Published 2:50 pm Monday, December 6, 2021
A North Carolina appeals court on Monday halted for now candidate filing for U.S. House and state legislative seats while judges there consider whether to block the use of district boundaries that lawsuit filers claim are illegal partisan gerrymanders.
A Court of Appeals order directed state and local officials not to begin accepting candidates for those seats, which was supposed to begin at noon. Filing for other positions — including U.S. Senate, judicial seats and city and county positions — began as scheduled in Raleigh and at county election offices in all 100 counties.
The temporary stay was sought by and granted to the plaintiffs in a lawsuit led by by the North Carolina League of Conservation Voters. They allege the maps approved by the Republican-controlled General Assembly are unlawfully designed to secure GOP control of the legislature and for the party to win at least 10 of the state’s 14 U.S. House seats. A panel of three trial judges refused Friday the plaintiffs’ requests to block elections from occurring under the plans.
The league’s attorneys, in asking for the temporary delay earlier Monday, told the appeals court there would be “needless waste and inconvenience” should candidates file in what they consider “unlawfully drawn districts.”
“Needless aggravation may ensue if the state board must throw out existing candidacies and start over,” they wrote.
The order of the intermediate-level appeals court told lawyers for Republican legislative leaders and the state to respond to the league’s arguments by midday Thursday. The candidate filing period for the March 8 primary is supposed to continue through noon Dec. 17. The league wants the primary date pushed backed to May.

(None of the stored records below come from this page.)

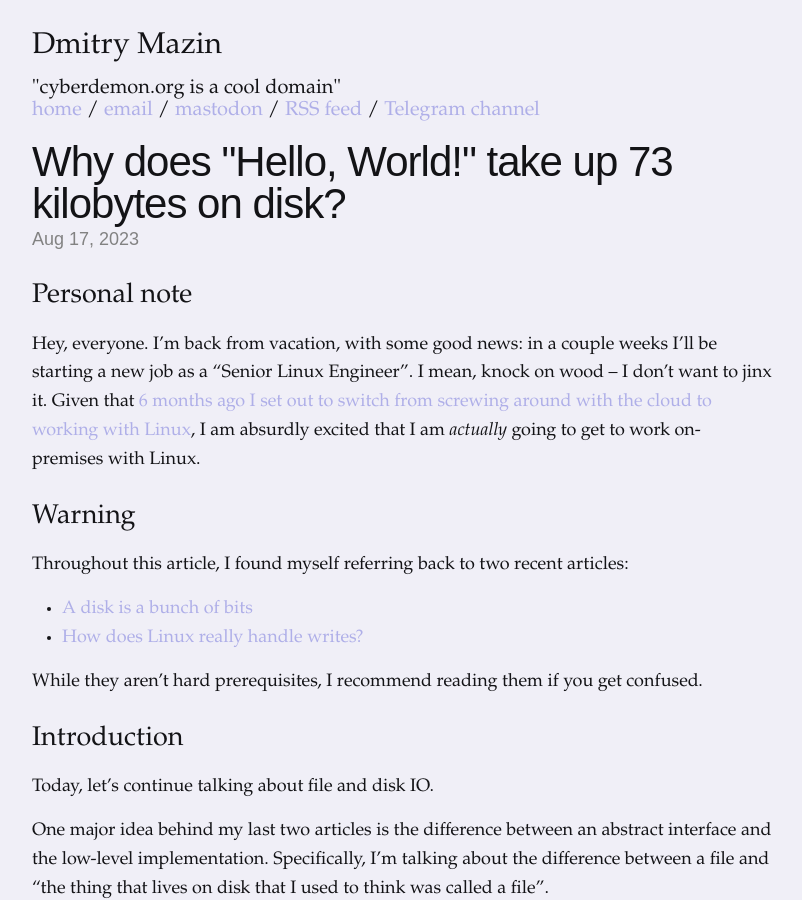
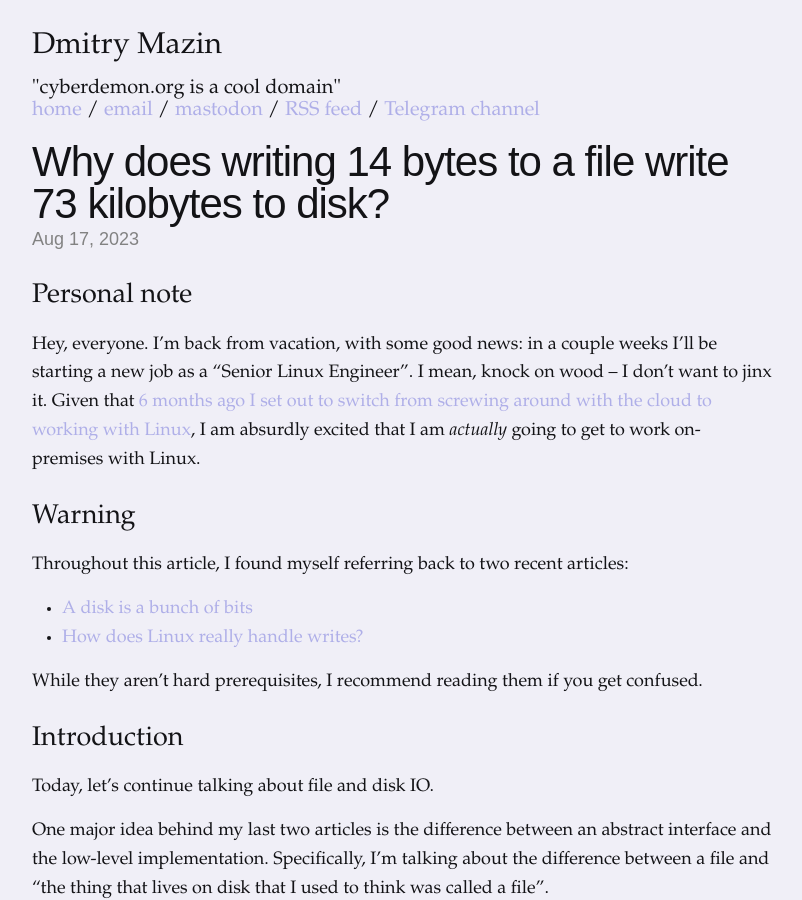
Before and after one commit to dmazin/dmazin.github.io, a Jekyll site: the page built from _posts/2024-08-17-io-inflation.md, in a window 1280 px wide and 900 px high. Shown: the whole window, without its empty margins (238-1040 px from the left). Built offline with Jekyll 4.4.1, drawn with Linux system fonts in a browser that asks for light colours; some of the changed text lies outside the part shown.

Commit message:
Revert "better title"
This reverts commit b08c5dfe5bd76693278d53466d61f237b225a08d.

```diff
--- a/_posts/2024-08-17-io-inflation.md
+++ b/_posts/2024-08-17-io-inflation.md
@@ -1,6 +1,6 @@
 ---
 layout: post
-title: Why does "Hello, World!" take up 73 kilobytes on disk?
+title: "Why does writing 14 bytes to a file write 73 kilobytes to disk?"
 byline: By <a href="http://cyberdemon.org/">Dmitry Mazin</a>.
 date: 2023-08-17
 tags: featured
```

State Board of Election officials, which are holding candidate filing at the State Fairgrounds, learned about the delay shortly after 11:30 a.m., board spokesperson Patrick Gannon said.